For example, pretend you're deep-sea diving, and you don't have your own air tank. You're sharing air with a buddy. If he swims a few feet away, what are you going to do? Follow closely, of course. He will keep a keen eye on him. How does this make you feel? Dependent? Angry, you don't have your own air? How do you think they feel? Suffocated? This is what happens in many relationships.

What to do? It's good to feel vulnerable and fearful when you meet someone. The person who cares the least is in control of the relationship. When you engage in relationships in which you safely remain in control, often people complain of being bored. It's good to feel that fear of stepping out of the box. It's like when you go for that job interview that terrifies you. That's good, and to not feel this fear is to not live life.

As for the independence-dependence conflict, just recognize it. Be aware, expect it, prepare for it, and use this insight able to better communicate.

4. Inconvenience: People who share intimacy also will be exposed to life situations that their casual friends do not see. Most witness the front stage performances of others when out in public. When you live with someone, you also can see what's backstage. You can experience every flaw, every unwise thought, every selfish manipulative move. You can do the most unromantic thing—you share a bathroom!
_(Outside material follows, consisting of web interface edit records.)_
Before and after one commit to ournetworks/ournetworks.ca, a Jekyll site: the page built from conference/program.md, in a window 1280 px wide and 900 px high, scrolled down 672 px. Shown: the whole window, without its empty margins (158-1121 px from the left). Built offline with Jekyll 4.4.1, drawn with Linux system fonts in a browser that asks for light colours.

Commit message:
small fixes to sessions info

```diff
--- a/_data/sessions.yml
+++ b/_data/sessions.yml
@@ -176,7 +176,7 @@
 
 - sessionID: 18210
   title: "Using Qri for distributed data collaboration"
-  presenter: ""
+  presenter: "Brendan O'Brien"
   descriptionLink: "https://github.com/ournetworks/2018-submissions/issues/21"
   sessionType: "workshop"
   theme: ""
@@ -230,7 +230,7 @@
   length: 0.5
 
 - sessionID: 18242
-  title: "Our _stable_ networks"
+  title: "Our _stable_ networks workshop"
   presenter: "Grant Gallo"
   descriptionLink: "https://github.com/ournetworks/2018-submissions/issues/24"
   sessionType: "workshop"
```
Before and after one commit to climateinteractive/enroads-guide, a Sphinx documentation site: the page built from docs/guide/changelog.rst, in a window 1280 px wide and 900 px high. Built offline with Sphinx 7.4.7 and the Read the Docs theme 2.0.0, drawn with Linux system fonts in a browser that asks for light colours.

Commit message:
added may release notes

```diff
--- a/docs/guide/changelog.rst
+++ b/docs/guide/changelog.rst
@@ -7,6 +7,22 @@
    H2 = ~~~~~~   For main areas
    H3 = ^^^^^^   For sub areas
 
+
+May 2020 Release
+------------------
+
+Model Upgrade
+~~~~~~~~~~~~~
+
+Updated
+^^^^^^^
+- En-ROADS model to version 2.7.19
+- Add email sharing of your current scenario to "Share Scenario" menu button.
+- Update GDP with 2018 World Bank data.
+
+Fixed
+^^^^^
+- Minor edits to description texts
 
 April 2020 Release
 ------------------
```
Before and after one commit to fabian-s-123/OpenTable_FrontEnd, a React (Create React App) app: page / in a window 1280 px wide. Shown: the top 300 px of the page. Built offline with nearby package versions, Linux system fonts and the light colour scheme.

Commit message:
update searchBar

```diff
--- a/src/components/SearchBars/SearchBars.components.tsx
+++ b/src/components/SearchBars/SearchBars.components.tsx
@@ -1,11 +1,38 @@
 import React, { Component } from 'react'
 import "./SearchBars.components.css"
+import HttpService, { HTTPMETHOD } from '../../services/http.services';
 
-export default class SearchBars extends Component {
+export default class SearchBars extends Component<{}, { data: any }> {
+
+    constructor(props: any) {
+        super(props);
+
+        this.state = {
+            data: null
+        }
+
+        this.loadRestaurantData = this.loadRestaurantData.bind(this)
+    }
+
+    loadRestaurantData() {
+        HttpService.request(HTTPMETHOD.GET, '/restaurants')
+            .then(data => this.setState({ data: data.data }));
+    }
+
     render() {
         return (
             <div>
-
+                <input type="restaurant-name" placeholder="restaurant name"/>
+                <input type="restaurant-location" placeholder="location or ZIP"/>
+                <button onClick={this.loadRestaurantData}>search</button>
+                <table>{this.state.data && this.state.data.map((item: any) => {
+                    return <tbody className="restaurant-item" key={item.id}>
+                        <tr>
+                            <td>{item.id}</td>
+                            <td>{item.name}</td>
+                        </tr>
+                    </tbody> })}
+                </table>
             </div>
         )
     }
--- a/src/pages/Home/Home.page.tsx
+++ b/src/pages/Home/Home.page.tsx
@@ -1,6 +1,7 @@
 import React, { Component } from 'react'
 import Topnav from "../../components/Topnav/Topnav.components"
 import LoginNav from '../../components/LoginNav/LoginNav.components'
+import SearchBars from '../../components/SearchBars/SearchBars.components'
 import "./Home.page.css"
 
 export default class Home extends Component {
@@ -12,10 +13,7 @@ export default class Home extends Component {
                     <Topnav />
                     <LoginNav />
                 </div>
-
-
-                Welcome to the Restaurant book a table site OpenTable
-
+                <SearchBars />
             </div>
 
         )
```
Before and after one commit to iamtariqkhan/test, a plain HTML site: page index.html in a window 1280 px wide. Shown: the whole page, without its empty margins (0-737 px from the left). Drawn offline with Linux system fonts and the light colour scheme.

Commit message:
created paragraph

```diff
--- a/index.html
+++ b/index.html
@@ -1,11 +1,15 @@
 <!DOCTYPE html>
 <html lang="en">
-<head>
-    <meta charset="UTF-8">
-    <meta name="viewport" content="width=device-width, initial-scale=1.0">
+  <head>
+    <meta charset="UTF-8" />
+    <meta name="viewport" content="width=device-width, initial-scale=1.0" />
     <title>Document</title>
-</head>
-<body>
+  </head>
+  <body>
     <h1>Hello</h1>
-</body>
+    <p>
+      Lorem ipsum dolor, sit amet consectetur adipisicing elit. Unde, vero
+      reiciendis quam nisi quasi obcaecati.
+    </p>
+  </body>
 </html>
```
You can see them without make-up or at their ugliest as they wake in the morning and are exposed to smells and sights you would choose to avoid.

Making a relationship work entails compromise and sacrifice. Not everyone does this willingly. Many resent having to sleep on the side of the bed they don't like, having to eat foods they don't prefer at times they don't like, having to socialize with people they really don't care for, and the list can be almost infinite. Frustration creates anger, and when this feeling isn't processed, it can be stored, and the resentment grows. It can fester and be like little handfuls of dirt thrown on a fire. Over time, the fire goes out. What can be left is bitterness and animosity directed at the person across the kitchen table.

Couples have to learn how to release their resentments in constructive ways. Again, good communication and learning to fight fair is paramount. Learning to be tolerant, assertive when necessary, and forgiving also is necessary and will be further explained in another blog.

Can you think of other reasons we may hate the ones we love? Post your comments below.